A Minnesota company designs and manufactures a unique line of small electrically powered watercraft inspired by the enjoyment of personal recreational experiences up-close in the land of 10,000 lakes.
In the land of 10,000 lakes, small, electrically powered watercraft are popular. For one Minnesota company to scale up production, though, it needed a better way to design and prototype. Employees had been designing and prototyping by hand, which meant that any prototypes were not totally uniform and symmetrical.
In addition, the company’s suppliers began requesting CAD data of the deck and hull so they could precisely make and fit ancillary parts for it. Thus, management determined that 3D electronic representation of the fiberglass craft would vastly improve the dialog with suppliers and vendors.
Plus the ability to reverse engineer the boat from digital data was deemed essential for the higher level manufacturing processes the company would use. Because the body of the boat was a complex shape with many free-form curves and surfaces, hand measurement would have been difficult even with detailed 2D drawings, much less precise and thorough, and much more time consuming.
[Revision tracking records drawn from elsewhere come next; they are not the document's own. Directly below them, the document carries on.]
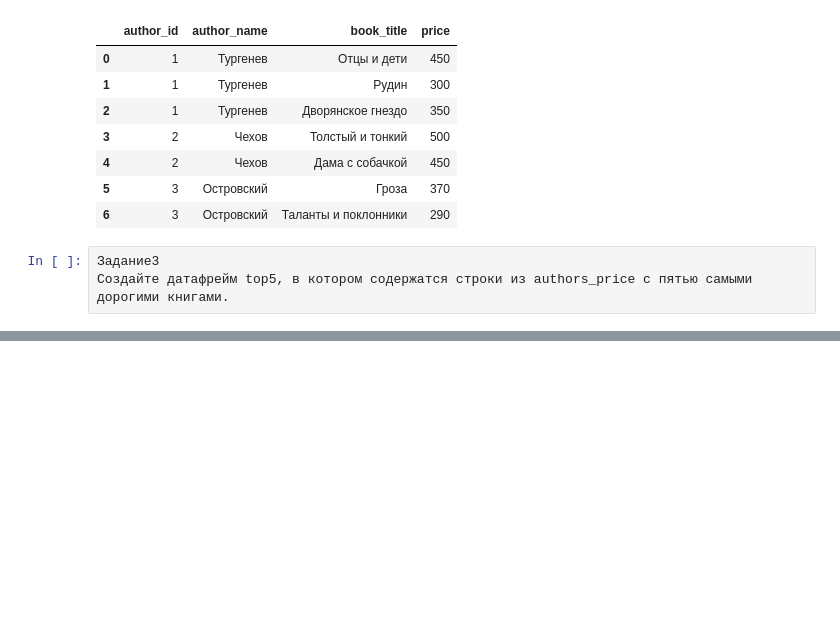
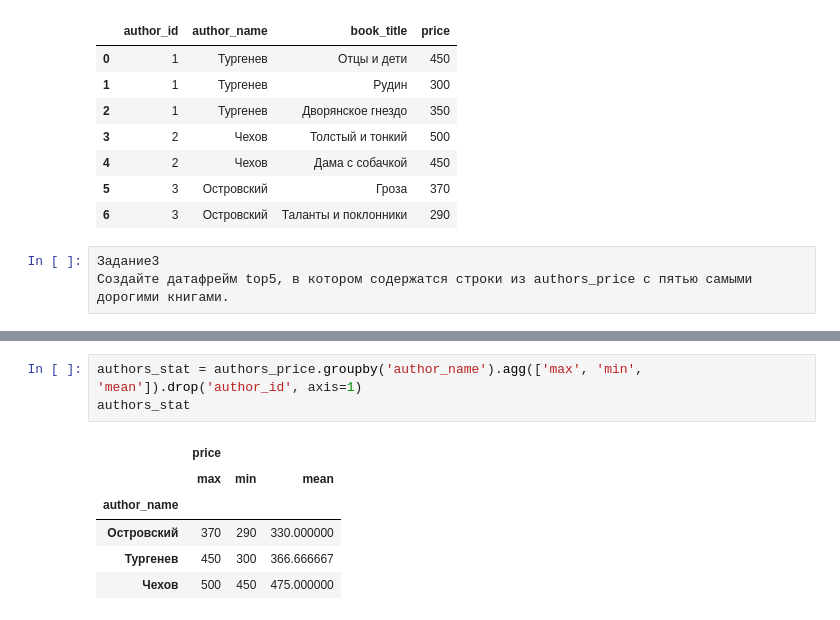
Before and after one commit to Genadiy-dot/Numpy_and_Pandas_01_03_2021, a Jupyter notebook: Lesson 2.ipynb, the cells around one changed output, grey strips where cells are left out. Drawn from its saved outputs; the diff is of its cells as text; blank space fills up the shorter version.

```diff
--- a/Lesson 2.ipynb
+++ b/Lesson 2.ipynb
@@ -132,0 +147,10 @@ top5
+# %%
+authors_stat = authors_price.groupby('author_name').agg(['max', 'min', 'mean']).drop('author_id', axis=1)
+authors_stat
+# %% [output]
+|  | price |  |  |
+|  | max | min | mean |
+| author_name |  |  |  |
+| Островский | 370 | 290 | 330.000000 |
+| Тургенев | 450 | 300 | 366.666667 |
+| Чехов | 500 | 450 | 475.000000 |
```
Also changed, not shown: parts of 13 cells of this notebook.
The recurring issue of not having a CAD model compelled the company to contract an engineer who had CAD skills. The engineer immediately recommended that they have the boat 3D laser scanned at GKS Global Services, a leading provider of ultra-precise 3D scanning services.
To facilitate tweaks and updates to the hand-made design, the engineers decided they needed a parametric model that could be revised and edited (rather than a non-parametric or “dumb” model that could not). The GKS representative explained the pros and cons of each approach, dumb vs. parametric modeling, including the cost/benefit trade-offs of each.
A major challenge in converting a hand-made as-built fiberglass prototype into a manufacturable product is bringing the geometry back to its design intent. The editable parametric CAD model would allow the engineers to create uniform wall thicknesses and perform tests on the design to ensure its quality and function. It would provide the data needed to make exact copies of parts and to aid the development of tools that enable a higher level of manufacturing in greater quantities.
The company decided that only the outward-facing side of the deck and hull needed to be captured, so the parts were bolted together and scanned as an assembly. With the external profile data, uniform wall thicknesses could be constructed in the modeling process.
GKS engineers scanned the fiberglass craft using the Laser Design FA system with the 10 ft Platinum FaroArm® and the SLP-2000 line laser probe. The SLP-2000 offers a super-long 240 mm (9.8 in.) laser line for faster scanning with better coverage than most handheld scanning systems on the market today (0.0029 in. accuracy). The set-up and scanning took just 3-4 hours.
The laser scanning system projects a line of laser light onto all of the part’s surfaces while cameras continuously triangulate the changing distance and profile of the laser line as it sweeps along. Non-contact scanning greatly reduces the problem of missing data on a complex free-form surface.
The system measures fine details so that the object can be exactly replicated digitally. Laser scanners measure articles quickly, picking up to 75,000 coordinate points per second, and generate huge numbers of data points without the need for special templates or fixtures.
The laser scan reproduced the part profile completely and precisely in the coordinate point cloud. The native software (Surveyor Scan Control) automatically connected the data from multiple views into a common coordinate system in a single 3D scan file. After the scanning was complete, the raw data was processed and refined. The processed data was then modeled into a symmetrical parametric CAD model in SolidWorks. Delivery was promised in 8-10 days, but actual turnaround time from quote to model delivery was just 4 business days.
Using touch measurement technologies to capture the boat’s curved irregular shapes would have taken much longer and produced a much less complete data set. Measurements taken by hand would have been sparser, never really capturing the totality of the shape. Without non-contact laser scanning, this type of exact true-to-life shape replication of hand-made prototypes would be virtually impossible.
The parametric CAD model in SolidWorks was delivered within the week. The differences between the raw scan data and the CAD model were evident; the imperfections in the prototype were corrected back to their design intent in the smooth model.
The next step in the development process will be to analyze the design in CAD and make digital “prototypes” to try out various improvements without having to actually make different physical versions of the product. This will help immensely with designing add-ons and assemblies, and facilitate discussions with up-line parts’ suppliers. And every change is documented in the software and can be referred back to at any time.
GKS Services / Laser Design